There are certain exceptions; circumstances where money is decisive. In the last election the AFL CIO targeted some 30 Congressmen and spent 60 million dollars in these campaigns. They managed to defeat 14 incumbents which is phenomenal by American standards. I once worked for a very large company that pumped 7-10 million dollars into a limited number of congressional races in a ten-day period. We won 15 of the 18 seats. So you have to select the races very carefully but in those select cases money can make a difference.

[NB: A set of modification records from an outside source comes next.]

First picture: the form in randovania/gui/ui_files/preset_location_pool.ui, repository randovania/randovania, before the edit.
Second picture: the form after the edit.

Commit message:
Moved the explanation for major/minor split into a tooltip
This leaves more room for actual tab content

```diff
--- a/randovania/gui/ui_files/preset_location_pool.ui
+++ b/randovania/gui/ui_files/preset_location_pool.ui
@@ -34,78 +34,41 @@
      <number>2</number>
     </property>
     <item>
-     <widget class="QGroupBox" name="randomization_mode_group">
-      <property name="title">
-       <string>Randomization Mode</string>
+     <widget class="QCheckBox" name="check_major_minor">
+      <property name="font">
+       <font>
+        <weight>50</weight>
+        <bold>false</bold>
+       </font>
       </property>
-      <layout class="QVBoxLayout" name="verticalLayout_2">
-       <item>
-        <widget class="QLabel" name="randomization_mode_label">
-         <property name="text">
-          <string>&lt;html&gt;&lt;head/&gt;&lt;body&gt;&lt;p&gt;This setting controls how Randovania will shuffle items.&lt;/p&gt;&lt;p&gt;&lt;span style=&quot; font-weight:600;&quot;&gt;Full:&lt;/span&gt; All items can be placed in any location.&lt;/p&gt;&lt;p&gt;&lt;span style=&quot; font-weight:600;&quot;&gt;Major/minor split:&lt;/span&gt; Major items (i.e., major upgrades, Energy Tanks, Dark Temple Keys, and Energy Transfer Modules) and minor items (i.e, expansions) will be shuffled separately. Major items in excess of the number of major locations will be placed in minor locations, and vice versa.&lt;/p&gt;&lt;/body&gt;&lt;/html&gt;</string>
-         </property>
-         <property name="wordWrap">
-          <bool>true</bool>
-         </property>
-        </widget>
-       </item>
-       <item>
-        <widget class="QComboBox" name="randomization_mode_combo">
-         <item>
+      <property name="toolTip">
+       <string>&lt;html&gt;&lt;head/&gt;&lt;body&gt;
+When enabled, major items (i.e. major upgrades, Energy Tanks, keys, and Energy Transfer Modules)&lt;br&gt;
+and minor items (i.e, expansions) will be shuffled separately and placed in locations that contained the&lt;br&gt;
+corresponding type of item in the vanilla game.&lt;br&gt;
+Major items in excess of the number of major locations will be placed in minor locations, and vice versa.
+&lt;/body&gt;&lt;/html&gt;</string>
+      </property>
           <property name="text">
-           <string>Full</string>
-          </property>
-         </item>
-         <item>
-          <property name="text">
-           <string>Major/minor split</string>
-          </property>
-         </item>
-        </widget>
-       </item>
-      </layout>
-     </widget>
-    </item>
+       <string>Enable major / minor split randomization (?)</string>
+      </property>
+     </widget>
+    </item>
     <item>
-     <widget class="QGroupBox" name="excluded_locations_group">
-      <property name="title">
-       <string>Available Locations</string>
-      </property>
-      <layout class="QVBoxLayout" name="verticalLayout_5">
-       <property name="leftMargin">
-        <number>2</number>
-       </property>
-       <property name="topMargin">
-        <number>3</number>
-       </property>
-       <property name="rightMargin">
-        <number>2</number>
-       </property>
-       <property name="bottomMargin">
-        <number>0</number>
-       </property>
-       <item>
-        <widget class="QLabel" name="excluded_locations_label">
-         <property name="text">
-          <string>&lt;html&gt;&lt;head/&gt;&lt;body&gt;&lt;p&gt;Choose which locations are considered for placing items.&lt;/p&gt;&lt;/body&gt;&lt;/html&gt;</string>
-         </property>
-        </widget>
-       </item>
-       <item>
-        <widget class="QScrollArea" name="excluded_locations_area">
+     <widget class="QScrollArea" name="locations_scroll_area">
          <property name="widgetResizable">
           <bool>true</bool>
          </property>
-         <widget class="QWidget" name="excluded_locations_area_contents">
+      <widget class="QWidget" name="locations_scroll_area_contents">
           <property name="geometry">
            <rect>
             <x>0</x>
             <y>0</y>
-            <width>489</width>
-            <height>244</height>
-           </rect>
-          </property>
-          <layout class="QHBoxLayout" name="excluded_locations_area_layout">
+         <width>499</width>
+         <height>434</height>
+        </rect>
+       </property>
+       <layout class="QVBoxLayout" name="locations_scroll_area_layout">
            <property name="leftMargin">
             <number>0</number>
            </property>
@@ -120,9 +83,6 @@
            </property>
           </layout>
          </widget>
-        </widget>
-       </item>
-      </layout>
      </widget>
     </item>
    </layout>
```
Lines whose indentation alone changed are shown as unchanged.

One final point about money. It can have negative effects as well if people become concerned about how much you are spending or where the money is coming from. When you are in an election race you have to balance many factors including the personality of the candidate, policies, party allegiance and money. In any given election all of these factors will be in play and one may turn out to be the swing factor. In another election it may be a different factor. If I was allowed to ask only one question to determine how a person would vote in a given election it would still be "What party do you support?"

Another thing that has happened in the name of polling is illustrated by a study done in the 1970s at Yale University. It found that calling people and polling them increased voter turnout. They took people who, based on voting records, had not voted in two or three years and just called them to ask: "who are you voting for in the mayoralty election in New Haven?". The result was something like a 15 or 20 percent increase in turnout.

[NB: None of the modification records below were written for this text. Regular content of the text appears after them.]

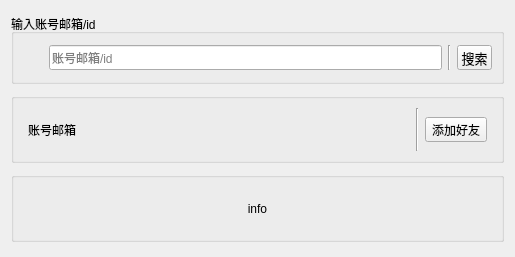
fhwhsa/netdisk, file client/addfrienddialog.ui: the form before one commit.
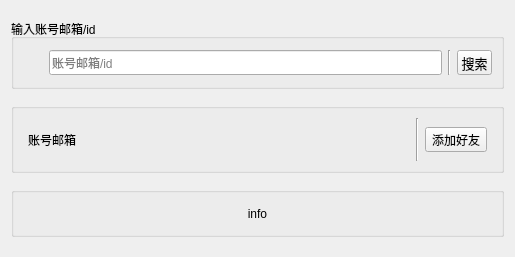
The form after the commit. Icons and pictures are not drawn.

Diff of the .ui file:
```diff
--- a/client/addfrienddialog.ui
+++ b/client/addfrienddialog.ui
@@ -163,7 +163,7 @@
        <property name="minimumSize">
         <size>
          <width>0</width>
-         <height>70</height>
+         <height>50</height>
         </size>
        </property>
        <property name="maximumSize">
@@ -250,13 +250,13 @@
        <property name="minimumSize">
         <size>
          <width>0</width>
-         <height>70</height>
+         <height>50</height>
         </size>
        </property>
        <property name="maximumSize">
         <size>
          <width>16777215</width>
-         <height>70</height>
+         <height>50</height>
         </size>
        </property>
        <property name="title">
```
Left out of the diff: 4 changed lines with no effect on the pictures.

So now people who are trying to persuade voters have created all kinds of new uses for telephone surveys. If they get a call on behalf of the XYZ campaign, wanting to know 5 things or 10 things, people just ignore it completely. But what if you get a call from somebody who says, I am with the XYZ’s polling company and we would like to know who you are voting for? Now they have targeted you because you made the mistake of telling them you are an undecided voter.

If you are a decided voter one way or another, they then give you what is a thinly disguised message. "Would you still be undecided if you know that so and so had not paid taxes in 20 years. Or, they are against welfare reform, or they voted to raise your taxes. You answer these push questions and while you think you are part of a survey, what is really happening is that you are being persuaded to vote a certain way.

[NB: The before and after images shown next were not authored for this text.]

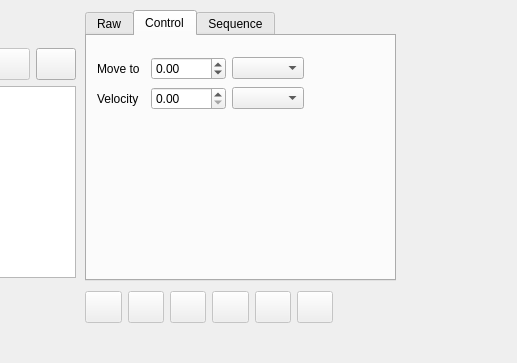
Before: the Qt Designer form stepper_motor_controller_widget.ui in d-molchanov/stepper_motor_controller_widget, drawn with Qt 5; both pictures show x 495 to 1012 and y 0 to 363 of the 1012 by 690 pixel window.
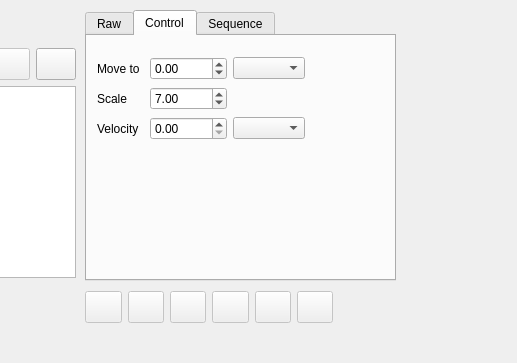
After: the same form once the commit is applied. Icons and pictures are not drawn.

Commit message: Control mode has been done.

Patch:
```diff
--- a/stepper_motor_controller_widget.ui
+++ b/stepper_motor_controller_widget.ui
@@ -404,11 +404,24 @@
       <rect>
        <x>10</x>
        <y>20</y>
-       <width>207</width>
-       <height>56</height>
+       <width>208</width>
+       <height>86</height>
       </rect>
      </property>
      <layout class="QGridLayout" name="gridLayout_2">
+      <item row="2" column="0">
+       <widget class="QLabel" name="labelControlVelocity">
+        <property name="text">
+         <string>Velocity</string>
+        </property>
+       </widget>
+      </item>
+      <item row="0" column="2">
+       <widget class="QComboBox" name="comboBoxMovementUnits"/>
+      </item>
+      <item row="2" column="2">
+       <widget class="QComboBox" name="comboBoxVelocityUnits"/>
+      </item>
       <item row="0" column="0">
        <widget class="QLabel" name="labelMoveTo">
         <property name="text">
@@ -416,6 +429,13 @@
         </property>
        </widget>
       </item>
+      <item row="2" column="1">
+       <widget class="QDoubleSpinBox" name="doubleSpinBoxVelocity">
+        <property name="maximum">
+         <double>1000.000000000000000</double>
+        </property>
+       </widget>
+      </item>
       <item row="0" column="1">
        <widget class="QDoubleSpinBox" name="doubleSpinBoxMoveTo">
         <property name="minimum">
@@ -426,26 +446,23 @@
         </property>
        </widget>
       </item>
-      <item row="0" column="2">
-       <widget class="QComboBox" name="comboBoxMovementUnits"/>
-      </item>
       <item row="1" column="0">
-       <widget class="QLabel" name="labelControlVelocity">
+       <widget class="QLabel" name="labelScale">
         <property name="text">
-         <string>Velocity</string>
+         <string>Scale</string>
         </property>
        </widget>
       </item>
       <item row="1" column="1">
-       <widget class="QDoubleSpinBox" name="doubleSpinBoxVelocity">
+       <widget class="QDoubleSpinBox" name="doubleSpinBoxScale">
         <property name="maximum">
-         <double>1000.000000000000000</double>
+         <double>10000.000000000000000</double>
+        </property>
+        <property name="value">
+         <double>7.000000000000000</double>
         </property>
        </widget>
       </item>
-      <item row="1" column="2">
-       <widget class="QComboBox" name="comboBoxVelocityUnits"/>
-      </item>
      </layout>
     </widget>
    </widget>
```
The commit also changes 2 other files.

Without market research in this world, it is very tough to run a campaign. There are examples of candidates who do it but usually they are sitting on the crest of issues and transcend the process .

Another trick is used by single issue operations. You get a call in advance that targeted you as an undecided voter or somebody that is interested in the environment or in crime. The next thing you know, you are getting a call from the police chief’s association or the Sierra Club or somebody like that, delivering a message that you have been pre-screened for. I think that is not an ethical use of polling.

I would not want to leave the impression that strategic polling is an exact science. It is still imprecise and not everything works. Sometimes you go out and do all the surveys and spend 3 million dollars of someone’s money and nothing happens. That is my worse nightmare but it happens. Then I wonder why anyone is still speaking to me. Maybe we missed the context, maybe the other side was smarter, maybe we underestimated the intelligence of the voter. There is a limit on how far you can take the people on the issues. The best strategic polling can do is give you an idea of where the salient points are and how to best present them.


Canadian Parliamentary Review Cover
Vol 20 no 1
1997






Last Updated: 2019-11-29